This is also a great time to check the things that keep us safe and ready for emergencies. ReadyWisconsin urges you to check these items:

Smoke Detectors

Check and replace batteries if needed and make sure the devices around your house are working properly. The U.S. Consumer Products Safety Commission estimates that about 16 million homes in the country have smoke alarms that do not work, due, in most cases, to dead or missing batteries. Nearly 2,700 people die and more than 15,000 are injured each year because of fires that started in their homes.

Carbon Monoxide Detectors

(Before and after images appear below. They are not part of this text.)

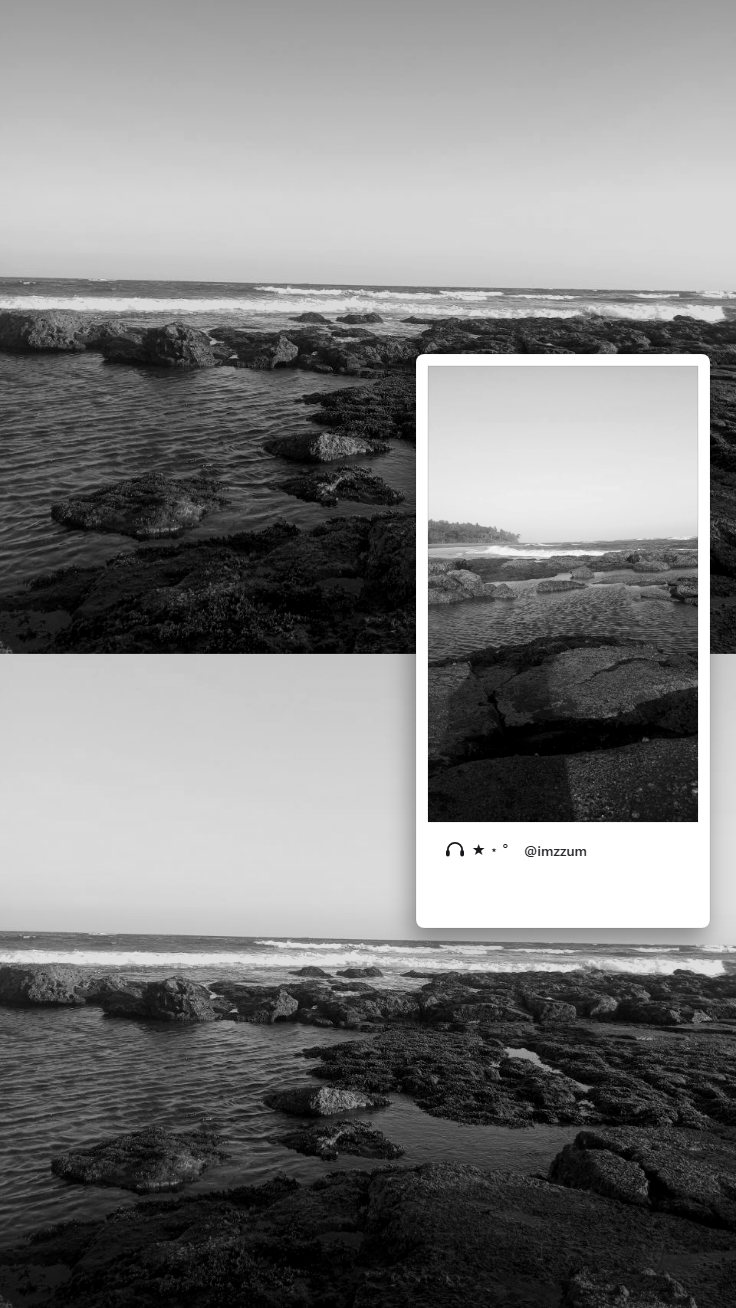
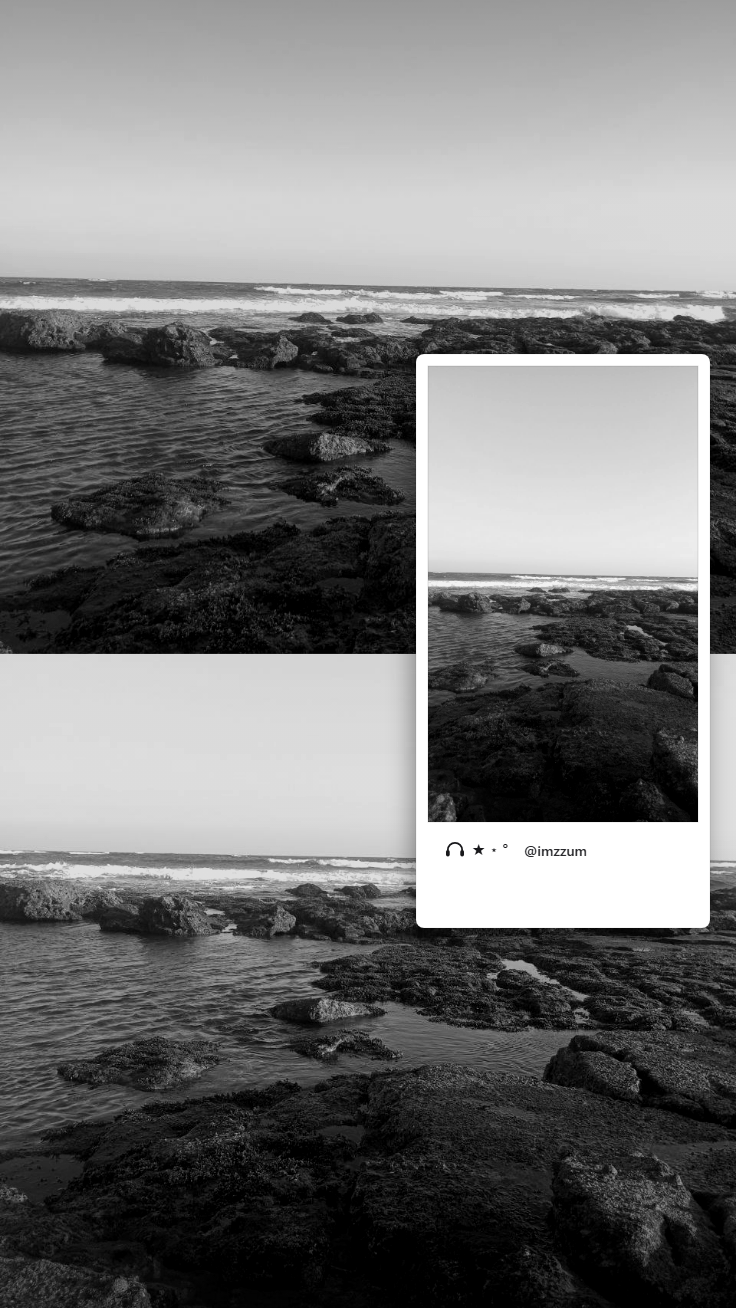
refactor(coastal_polaroid): update category to 3 photos (tam.3) and refresh synthesized preview

Changed region(s): [[0.0, 0.6422, 1.0, 1.0], [0.5625, 0.3976, 0.9688, 0.6422], [0.375, 0.9786, 0.4062, 1.0]]

diff --git a/tests/coastal_polaroid_template.test.js b/tests/coastal_polaroid_template.test.js
@@ -46,19 +46,20 @@ function createMockContext() {
   };
 }
 
-describe('Coastal Polaroid Story 1-Photo Template', () => {
-  it('should have valid metadata and native 9:16 (736x1308) canvas configuration with category 1', () => {
+describe('Coastal Polaroid Story 3-Photo Template', () => {
+  it('should have valid metadata and native 9:16 (736x1308) canvas configuration with category 3', () => {
     assert.strictEqual(coastalPolaroidTemplate.id, 'coastal_polaroid_story');
     assert.strictEqual(coastalPolaroidTemplate.name, 'Coastal Polaroid Story');
     assert.strictEqual(coastalPolaroidTemplate.aspectRatio, '9:16');
-    assert.strictEqual(coastalPolaroidTemplate.photoCount, 1);
-    assert.strictEqual(coastalPolaroidTemplate.category, '1');
+    assert.strictEqual(coastalPolaroidTemplate.photoCount, 3);
+    assert.strictEqual(coastalPolaroidTemplate.category, '3');
     assert.strictEqual(coastalPolaroidTemplate.config.canvasWidth, 736);
     assert.strictEqual(coastalPolaroidTemplate.config.canvasHeight, 1308);
     assert.ok(Array.isArray(coastalPolaroidTemplate.tags));
     assert.ok(coastalPolaroidTemplate.tags.includes('polaroid'));
     assert.ok(coastalPolaroidTemplate.tags.includes('coastal'));
     assert.ok(coastalPolaroidTemplate.tags.includes('monochrome'));
+    assert.ok(coastalPolaroidTemplate.tags.includes('trio'));
     assert.strictEqual(COASTAL_POLAROID_SLOTS.length, 3);
   });
 
@@ -66,7 +67,7 @@ describe('Coastal Polaroid Story 1-Photo Template', () => {
     const registered = getTemplate('coastal_polaroid_story');
     assert.ok(registered, 'coastal_polaroid_story should be registered in template registry');
     assert.strictEqual(registered.id, 'coastal_polaroid_story');
-    assert.strictEqual(registered.category, '1');
+    assert.strictEqual(registered.category, '3');
   });
 
   it('should define precise slot coordinates matching the composition', () => {

diff --git a/src/features/templates/coastal_polaroid_template.js b/src/features/templates/coastal_polaroid_template.js
@@ -18,9 +18,9 @@ export const coastalPolaroidTemplate = {
   previewImage: 'assets/coastal_polaroid_preview.png',
   aspectRatio: '9:16',
   tag: 'COASTAL POLAROID',
-  tags: ['polaroid', 'monochrome', 'coastal', 'beach', 'analog', 'story', 'minimal', 'film', 'single'],
-  photoCount: 1,
-  category: '1',
+  tags: ['polaroid', 'monochrome', 'coastal', 'beach', 'analog', 'story', 'minimal', 'film', 'trio'],
+  photoCount: 3,
+  category: '3',
   config: {
     canvasWidth: 736,
     canvasHeight: 1308,

diff --git a/src/features/templates/template_samples.js b/src/features/templates/template_samples.js
@@ -348,8 +348,8 @@ export const TEMPLATE_SAMPLES = {
     src: 'assets/user_samples/photo_beach_horizon.jpg',
     photos: [
       'assets/user_samples/photo_beach_horizon.jpg',
-      'assets/user_samples/photo_rocky_tide.jpg',
-      'assets/user_samples/photo_hill_coast.jpg'
+      'assets/user_samples/photo_sea_stones.jpg',
+      'assets/user_samples/photo_rocky_tide.jpg'
     ],
     caption: '@imzzum',
     subtitle: 'COASTAL FILM DIARY',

Carbon monoxide is the leading cause of accidental poisoning deaths in the United States, according to the Centers for Disease Control. More than 20,000 people visit the emergency room and nearly 500 are killed each year from carbon monoxide poisoning.

To protect your family from carbon monoxide, follow these simple safety tips:

  • Make sure you have working CO detectors. All homes and duplexes in Wisconsin are required to have CO detectors on every level including the basement, but not the attic or storage areas.
  • Have your furnace or wood-burning stove inspected annually to make sure it is structurally and functionally sound and vents properly to the outside of your home.
  • Never run a gasoline or propane heater or a grill (gas or charcoal) inside your home or an unventilated garage.
  • Any heating system that burns fuel will produce carbon monoxide. Use a battery-powered detector where you have fuel burning devices but no electric outlets, such as in tents, cabins, RVs, and boats with enclosed cabins.
  • Never run a car in an enclosed space. If a vehicle is running, you must have a door open to the outside.
  • Generators should be run a safe distance from the home.
  • Never run a generator in the home or garage, or right next to windows or doors.

Breathing carbon monoxide displaces the oxygen in the blood and can cause death within minutes at high levels. Symptoms of overexposure to carbon monoxide are often mistaken for the flu and include headaches, fatigue, dizziness, shortness of breath/chest pain, nausea/vomiting, and confusion. If you experience any of these symptoms, or your carbon monoxide detector sounds an alarm, head outside immediately for fresh air and call 911.

Emergency Kits

Everyone should have a basic emergency kit in their home with supplies such as food

and water to last you and your family for at least three days. Other items like a battery powered or crank radio, flashlights, first aid kit should also be included. Daylight Savings Time is a perfect time to get a kit and if you already have a kit, check it to make sure food and other items are not near or past their expiration dates.

For more information on carbon monoxide poisoning,

Visit: http://dhs.wisconsin.gov/eh/Air/fs/CO.htm

For additional tips on emergency preparedness:  www.redcross.org